--- EXERCISE PROMPT ---
Please go through the listing below and count the lines where the string "hline" appears. Answer with the number only.

-------- INPUT

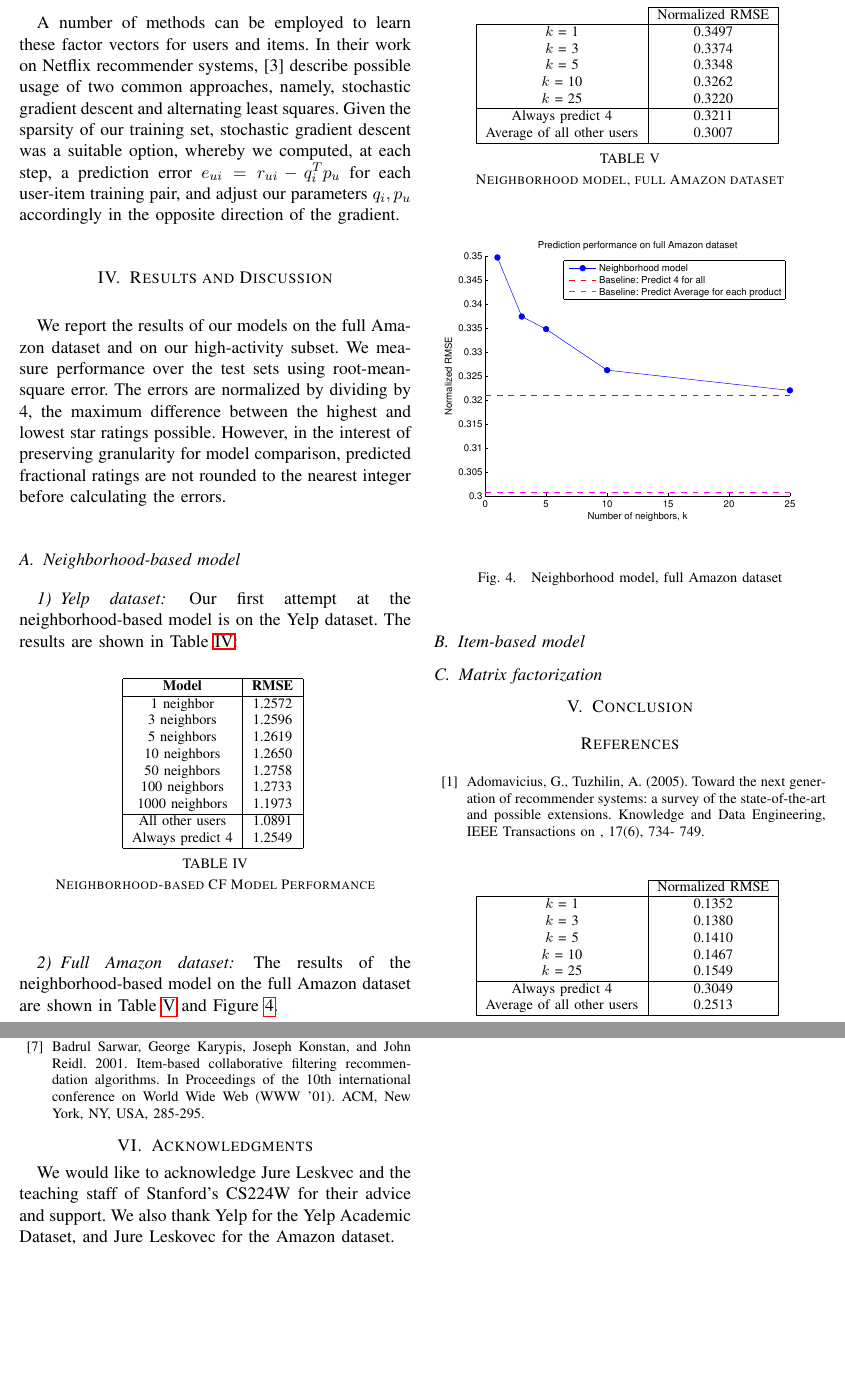
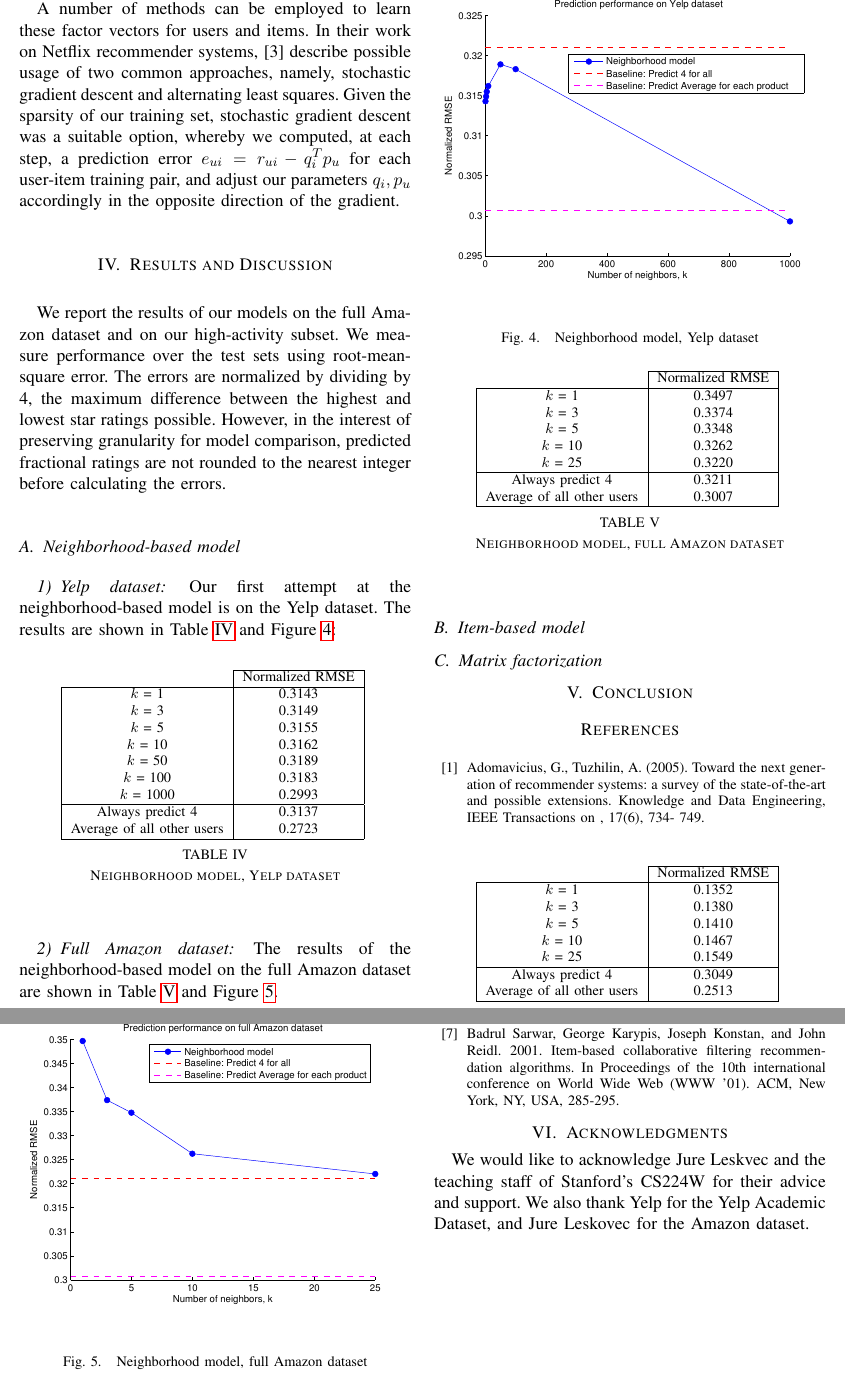
Before and after one commit to zahanm/amazonify, a LaTeX paper (writeup/report.tex): two parts of pages 5 and 6 of 6, joined at a grey line, cut at the place of the change, the shorter picture padded with empty space. Compiled offline with pdfLaTeX.

Commit message:
yelp images

```diff
--- a/writeup/report.tex
+++ b/writeup/report.tex
@@ -410,28 +411,37 @@ the errors.
 \subsection{Neighborhood-based model}
 \subsubsection{Yelp dataset}
 Our first attempt at the neighborhood-based model is on the Yelp dataset. The
-results are shown in Table \ref{table:modelone_yelp}:
+results are shown in Table \ref{table:modelone_yelp} and Figure
+\ref{fig:modelone_yelp}:
+
 \begin{table}[htb]
 \centering
 \begin{tabular}{|c|c|}
+\cline{2-2}
+
+\multicolumn{1}{c|}{}  & {Normalized RMSE} \tabularnewline \hline
+$k$ = 1 & 0.3143  \tabularnewline
+$k$ = 3 &  0.3149 \tabularnewline
+$k$ = 5 & 0.3155  \tabularnewline
+$k$ = 10 & 0.3162  \tabularnewline
+$k$ = 50  & 0.3189 \tabularnewline
+$k$ = 100 & 0.3183 \tabularnewline
+$k$ = 1000 & 0.2993 \tabularnewline
 \hline
-{\bf Model} &{\bf RMSE} \tabularnewline \hline
-1 neighbor &1.2572 \tabularnewline
-3 neighbors &1.2596 \tabularnewline
-5 neighbors &1.2619 \tabularnewline
-10 neighbors &1.2650 \tabularnewline
-50 neighbors &1.2758 \tabularnewline
-100 neighbors &1.2733 \tabularnewline
-1000 neighbors &1.1973 \tabularnewline
+Always predict 4 & 0.3137 \tabularnewline
+Average of all other users & 0.2723 \tabularnewline
+
 \hline
-All other users &1.0891 \tabularnewline
-Always predict 4 &1.2549
-\tabularnewline \hline
-
 \end{tabular}
-\caption{ Neighborhood-based CF Model Performance }
+\caption{Neighborhood model, Yelp dataset}
 \label{table:modelone_yelp}
 \end{table}
+
+\begin{figure}[h]
+\includegraphics[scale=0.6]{images/modelone_yelp.pdf}
+\caption{Neighborhood model, Yelp dataset}
+\label{fig:modelone_yelp}
+\end{figure}
 
 %%%%%%%%%%%%%%%%%%%%%%%%%%%%%%%%%%%%%%%%%%%%%%%%%%%%%%%%%%%%%%%%%%%%%%%%%%%%%%%
 \subsubsection{Full Amazon dataset}
```
Also changed, not shown: writeup/images/modelone_yelp.pdf (added), writeup/report.tex (9 more changed lines).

----------------

--- REPLY TO THE TASK ---
5